ASHBURN, Va. — Gwyneth Card likes to say that she’s a “fruit fly liberator,” even if she frees her flies with the threat of death from above.

Inside a small, windowless room in Ashburn, Va., she frightens fly after fly into flight. Within a mini IMAX theater, the flies are confronted with a large, dark circle to mimic a damselfly attack. A high-speed camera picks up the daring escape.

Pool tens of thousands of these captured jailbreaks together and you can start to glimpse how the collective fly brain manages an existential threat.


For Card, a group leader at the Janelia Research Campus, scaring flies creates an opportunity to peer inside their minds — and ultimately a path to peering inside our own.

“On the surface it might seem crazy to think that there would be any kind of connection between how a human brain works and how a fly brain works, but if you think about it, they are solving the same problem,” she said.


That problem is how to process the visual world around us. And whether you’re a fly or human, the act of getting away appears to be something that evolution builds in us in just about the same way.

“By going in and understanding the networks of neurons that chose among these actions, we’re actually studying relatively conserved patterns of behavior that might even apply to mammals such as ourselves,” said Card.

Thankfully, the fly brain is easier to work with.

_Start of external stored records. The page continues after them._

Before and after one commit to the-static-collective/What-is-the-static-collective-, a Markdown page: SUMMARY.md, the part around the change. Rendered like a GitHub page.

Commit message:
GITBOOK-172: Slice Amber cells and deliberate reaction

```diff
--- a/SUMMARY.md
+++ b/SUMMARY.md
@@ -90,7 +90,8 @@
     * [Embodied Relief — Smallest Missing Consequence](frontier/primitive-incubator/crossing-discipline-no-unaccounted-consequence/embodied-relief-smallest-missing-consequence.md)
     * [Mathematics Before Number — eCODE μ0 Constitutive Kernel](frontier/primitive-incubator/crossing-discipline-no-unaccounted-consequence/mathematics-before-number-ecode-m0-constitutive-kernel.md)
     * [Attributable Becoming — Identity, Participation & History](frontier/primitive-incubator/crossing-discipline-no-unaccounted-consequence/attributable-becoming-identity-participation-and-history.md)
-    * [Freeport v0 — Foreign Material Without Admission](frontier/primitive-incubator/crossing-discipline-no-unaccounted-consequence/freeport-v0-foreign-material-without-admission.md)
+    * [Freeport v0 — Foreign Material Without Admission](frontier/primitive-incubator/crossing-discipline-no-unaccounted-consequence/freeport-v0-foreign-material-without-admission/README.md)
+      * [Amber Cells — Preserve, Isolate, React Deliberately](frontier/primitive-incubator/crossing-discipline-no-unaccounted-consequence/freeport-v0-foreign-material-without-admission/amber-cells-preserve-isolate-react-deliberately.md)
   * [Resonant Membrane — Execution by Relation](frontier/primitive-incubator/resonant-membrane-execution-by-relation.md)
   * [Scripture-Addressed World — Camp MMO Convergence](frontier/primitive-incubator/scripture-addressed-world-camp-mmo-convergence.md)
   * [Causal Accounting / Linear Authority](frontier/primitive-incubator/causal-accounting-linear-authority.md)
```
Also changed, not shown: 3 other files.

That’s due to sheer size (flies have around 300,000 cells, while humans have 90-100 billion cells) and the fact that it’s pretty easy to tweak the genetics of flies, and therefore gain control of different parts of their brains.

Card’s endgame for the fly brain is to plot out the various circuits that control behaviors like escape. If you know how those circuits work, you also know how they can break. And because escape is all about movement, Card thinks that a fly circuit diagram could provide a helpful guide to the shorted circuits in our own complicated heads.

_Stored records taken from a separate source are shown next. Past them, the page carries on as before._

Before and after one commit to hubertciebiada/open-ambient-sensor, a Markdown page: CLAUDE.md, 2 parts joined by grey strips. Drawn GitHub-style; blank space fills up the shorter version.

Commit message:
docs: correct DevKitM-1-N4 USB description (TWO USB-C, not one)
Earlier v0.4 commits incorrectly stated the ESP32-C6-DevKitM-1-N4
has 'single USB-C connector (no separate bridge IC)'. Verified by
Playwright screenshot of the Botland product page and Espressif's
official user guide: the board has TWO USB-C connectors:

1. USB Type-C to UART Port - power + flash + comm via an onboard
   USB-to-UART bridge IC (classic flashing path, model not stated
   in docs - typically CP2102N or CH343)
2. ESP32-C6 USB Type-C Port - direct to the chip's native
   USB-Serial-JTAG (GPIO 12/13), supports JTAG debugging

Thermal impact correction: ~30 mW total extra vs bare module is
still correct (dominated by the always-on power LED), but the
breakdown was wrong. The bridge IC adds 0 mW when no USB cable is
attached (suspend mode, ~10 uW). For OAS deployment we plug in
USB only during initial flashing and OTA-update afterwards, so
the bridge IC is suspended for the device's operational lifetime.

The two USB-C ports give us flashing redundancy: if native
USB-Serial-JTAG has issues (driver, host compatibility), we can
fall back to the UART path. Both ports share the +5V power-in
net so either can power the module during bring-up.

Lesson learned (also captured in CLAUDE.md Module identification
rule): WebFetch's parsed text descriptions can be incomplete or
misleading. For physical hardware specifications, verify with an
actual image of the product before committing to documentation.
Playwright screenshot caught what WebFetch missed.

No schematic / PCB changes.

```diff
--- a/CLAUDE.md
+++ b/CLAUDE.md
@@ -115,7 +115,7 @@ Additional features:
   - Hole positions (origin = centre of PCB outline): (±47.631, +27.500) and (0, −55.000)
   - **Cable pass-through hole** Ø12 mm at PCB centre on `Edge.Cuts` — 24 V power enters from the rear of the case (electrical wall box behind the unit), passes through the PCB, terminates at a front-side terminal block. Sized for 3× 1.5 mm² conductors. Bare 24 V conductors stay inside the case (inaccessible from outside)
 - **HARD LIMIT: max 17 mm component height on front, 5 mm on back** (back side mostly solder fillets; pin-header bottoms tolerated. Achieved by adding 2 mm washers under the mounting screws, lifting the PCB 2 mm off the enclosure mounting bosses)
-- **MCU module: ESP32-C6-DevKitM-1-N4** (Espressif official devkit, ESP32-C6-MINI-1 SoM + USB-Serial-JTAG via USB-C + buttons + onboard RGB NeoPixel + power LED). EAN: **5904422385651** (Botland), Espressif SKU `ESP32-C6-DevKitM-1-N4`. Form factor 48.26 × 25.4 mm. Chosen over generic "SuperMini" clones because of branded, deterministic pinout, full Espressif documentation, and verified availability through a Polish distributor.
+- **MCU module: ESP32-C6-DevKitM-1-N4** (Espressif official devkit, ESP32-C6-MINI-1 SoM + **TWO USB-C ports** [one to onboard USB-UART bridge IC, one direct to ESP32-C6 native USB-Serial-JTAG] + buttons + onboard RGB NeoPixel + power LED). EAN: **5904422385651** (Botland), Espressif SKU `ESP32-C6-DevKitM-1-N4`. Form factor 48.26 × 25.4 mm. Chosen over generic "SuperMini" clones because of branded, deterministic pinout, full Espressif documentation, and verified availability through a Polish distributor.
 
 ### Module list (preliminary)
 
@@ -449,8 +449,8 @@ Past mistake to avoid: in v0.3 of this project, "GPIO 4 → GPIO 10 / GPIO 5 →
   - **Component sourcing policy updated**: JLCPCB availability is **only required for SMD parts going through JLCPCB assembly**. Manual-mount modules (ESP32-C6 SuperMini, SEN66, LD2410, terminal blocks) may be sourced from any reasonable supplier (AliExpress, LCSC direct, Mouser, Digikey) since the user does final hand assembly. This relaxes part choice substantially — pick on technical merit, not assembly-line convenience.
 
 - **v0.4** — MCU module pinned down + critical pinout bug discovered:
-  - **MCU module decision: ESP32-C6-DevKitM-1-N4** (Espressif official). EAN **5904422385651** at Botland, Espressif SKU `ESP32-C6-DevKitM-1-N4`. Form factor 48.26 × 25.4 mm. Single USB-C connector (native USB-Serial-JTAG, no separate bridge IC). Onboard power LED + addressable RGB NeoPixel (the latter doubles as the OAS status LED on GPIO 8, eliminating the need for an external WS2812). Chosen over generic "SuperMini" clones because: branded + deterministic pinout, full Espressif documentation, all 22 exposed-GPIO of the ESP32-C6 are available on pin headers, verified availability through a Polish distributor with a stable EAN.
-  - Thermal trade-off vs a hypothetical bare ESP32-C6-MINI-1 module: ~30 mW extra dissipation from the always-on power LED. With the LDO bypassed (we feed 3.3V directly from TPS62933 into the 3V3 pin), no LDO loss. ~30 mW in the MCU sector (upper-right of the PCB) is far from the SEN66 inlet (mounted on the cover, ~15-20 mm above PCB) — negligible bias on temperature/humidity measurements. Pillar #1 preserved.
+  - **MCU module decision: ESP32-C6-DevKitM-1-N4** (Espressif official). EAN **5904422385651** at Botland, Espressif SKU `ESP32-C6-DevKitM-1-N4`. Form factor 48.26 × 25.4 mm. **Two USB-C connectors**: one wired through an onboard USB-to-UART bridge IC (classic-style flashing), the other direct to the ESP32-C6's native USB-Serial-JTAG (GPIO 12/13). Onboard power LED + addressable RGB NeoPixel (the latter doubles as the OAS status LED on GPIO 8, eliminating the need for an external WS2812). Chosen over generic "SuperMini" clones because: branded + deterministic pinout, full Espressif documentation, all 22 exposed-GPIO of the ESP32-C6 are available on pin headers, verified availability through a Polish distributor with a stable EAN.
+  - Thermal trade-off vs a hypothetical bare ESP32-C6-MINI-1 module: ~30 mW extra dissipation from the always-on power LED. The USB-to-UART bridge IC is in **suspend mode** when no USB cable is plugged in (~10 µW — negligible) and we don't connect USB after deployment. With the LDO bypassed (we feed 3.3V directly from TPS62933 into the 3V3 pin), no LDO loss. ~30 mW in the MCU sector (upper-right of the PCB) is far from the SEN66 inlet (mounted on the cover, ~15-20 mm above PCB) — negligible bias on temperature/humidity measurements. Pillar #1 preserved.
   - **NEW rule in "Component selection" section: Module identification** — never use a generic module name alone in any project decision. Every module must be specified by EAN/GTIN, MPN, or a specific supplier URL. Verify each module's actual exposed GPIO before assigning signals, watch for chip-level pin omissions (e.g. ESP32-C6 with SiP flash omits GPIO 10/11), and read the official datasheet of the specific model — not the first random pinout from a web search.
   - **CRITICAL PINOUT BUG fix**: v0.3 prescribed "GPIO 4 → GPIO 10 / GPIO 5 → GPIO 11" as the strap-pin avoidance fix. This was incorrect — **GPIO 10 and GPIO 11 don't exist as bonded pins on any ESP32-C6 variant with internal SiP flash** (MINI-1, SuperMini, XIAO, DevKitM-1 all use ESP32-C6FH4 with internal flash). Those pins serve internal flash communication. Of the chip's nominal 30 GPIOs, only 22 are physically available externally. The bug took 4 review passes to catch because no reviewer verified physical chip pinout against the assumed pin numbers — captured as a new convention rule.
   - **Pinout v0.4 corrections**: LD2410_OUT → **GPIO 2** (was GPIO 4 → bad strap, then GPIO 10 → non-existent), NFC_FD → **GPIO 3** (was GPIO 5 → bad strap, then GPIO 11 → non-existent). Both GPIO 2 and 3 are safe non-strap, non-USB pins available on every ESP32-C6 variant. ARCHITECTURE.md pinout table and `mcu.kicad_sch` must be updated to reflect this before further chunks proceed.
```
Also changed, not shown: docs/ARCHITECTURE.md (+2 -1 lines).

When human brain wiring goes wrong, it leads to neurological diseases, such as Alzheimer’s, epilepsy, and severe migraines.

Card also believes that inside the humble fly lay clues to human wiring fixes. “We think that by using flies to understand the specifics of how these brain computations and pathways work, down the road, that will give us the insights to understand the mechanisms of how things are going wrong in some of these diseases,” she said. “That will eventually be able to lead to treatments.”